May 11, 1995 |
A carefully balanced plan to assure an overwhelming vote for permanent renewal of the treaty banning the spread of nuclear weapons hit a snag Wednesday when a united Arab bloc demanded new criticism of Israel for refusing to sign the pact.
February 15, 1994 |
President Clinton pledged nearly $400 million in aid to oil-rich Kazakhstan on Monday after the former Soviet republic agreed to adhere to the Nuclear Non-Proliferation Treaty and destroy its nuclear weapons. Clinton announced the economic assistance in a White House ceremony with Kazakh President Nursultan Nazarbayev, who presented Clinton with documents formally acceding to the non-proliferation pact.
July 15, 1987 |
For more than six months, Arshad Z. Pervez, a Pakistan-born Toronto businessman, allegedly struggled to buy a quarter of a million dollars worth of special-purpose steel needed to make nuclear weapons. He allegedly haggled with a U.S. official over how big a bribe he would have to pay to export the metal to Pakistan. What Pervez did not know during the negotiations that started last November was that, at all times, he was dealing with undercover agents of the U.S.
April 6, 2010

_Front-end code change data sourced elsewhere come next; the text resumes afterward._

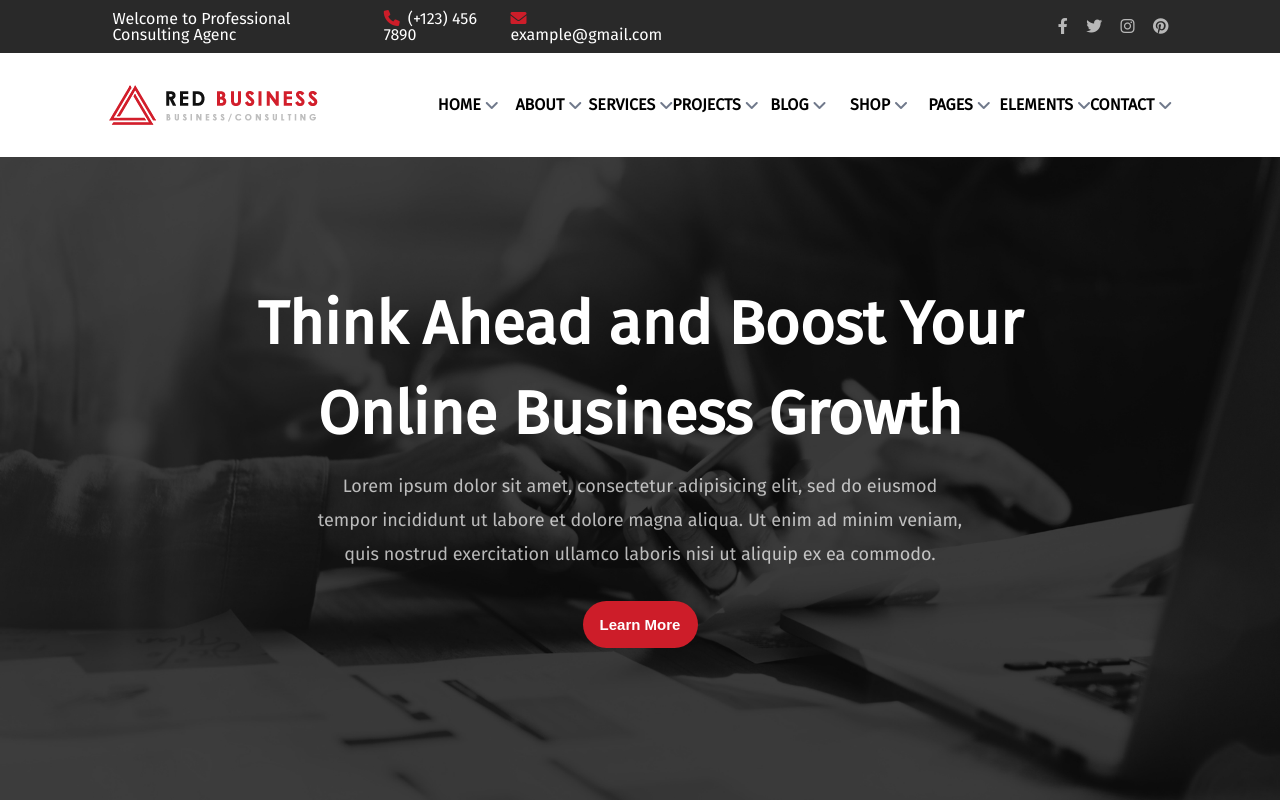
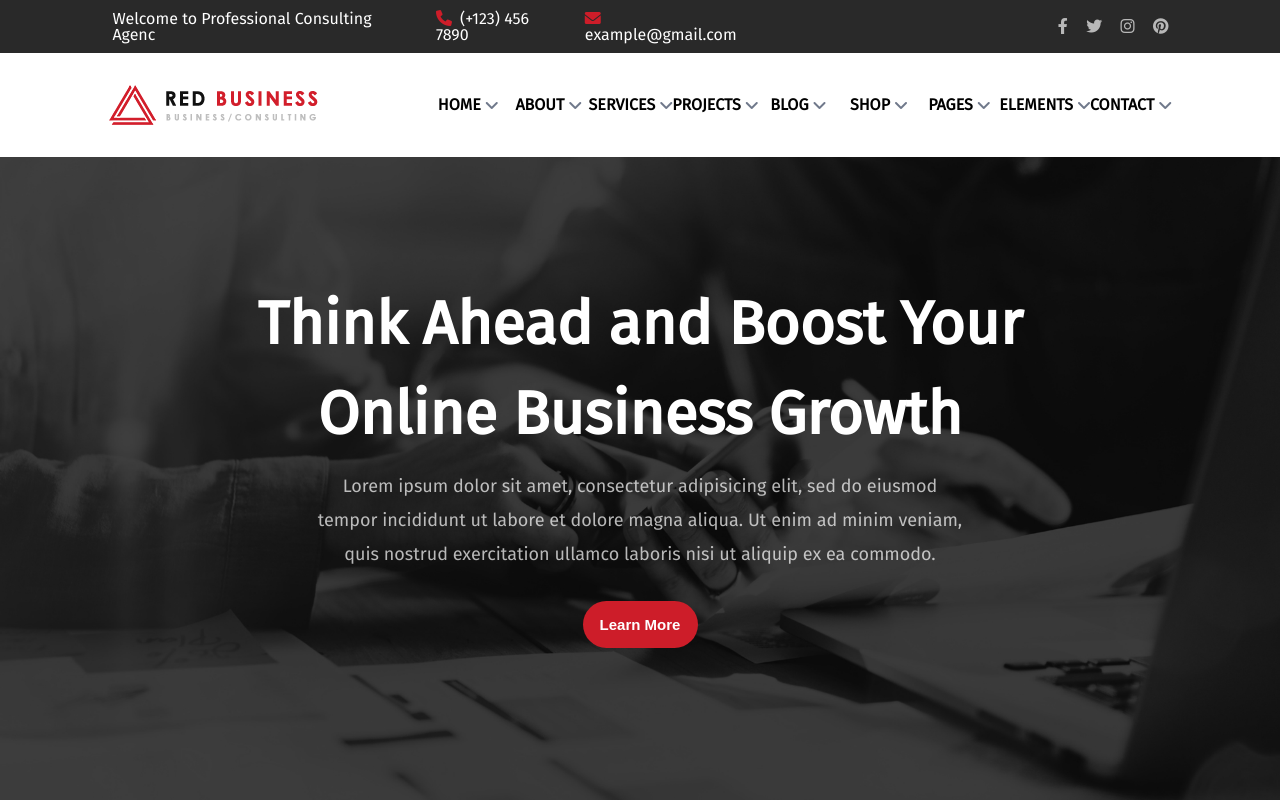
Before and after one commit to qadirhesenov/red, a plain HTML site: page index.htm in a window 1280 px wide. Shown: the top 800 px of the page. Drawn offline with nearby package versions, Linux system fonts and the light colour scheme; files that its build step writes are made by us from their sources.

Commit message:
Update _header.scss

```diff
--- a/sass/_header.scss
+++ b/sass/_header.scss
@@ -16,7 +16,7 @@
             display: flex;
             justify-content: space-between;
             .left{
-                width: 53%;
+                width: 62%;
                 height: 100%;
                 display: flex;
                 align-items: center;
```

A year ago in Prague, President Obama laid out his vision for a nuclear-free world, telling his international audience that the United States has a "moral responsibility" to lead in eliminating atomic weapons. His Nuclear Posture Review released Tuesday is a strong start down that long road, and although it is tempered by political realities, it creates momentum. On Thursday, Obama returns to Prague to sign a new Strategic Arms Reduction Treaty with Russia to draw down the two countries' nuclear stockpiles by nearly a third over several years to about 1,550 warheads each.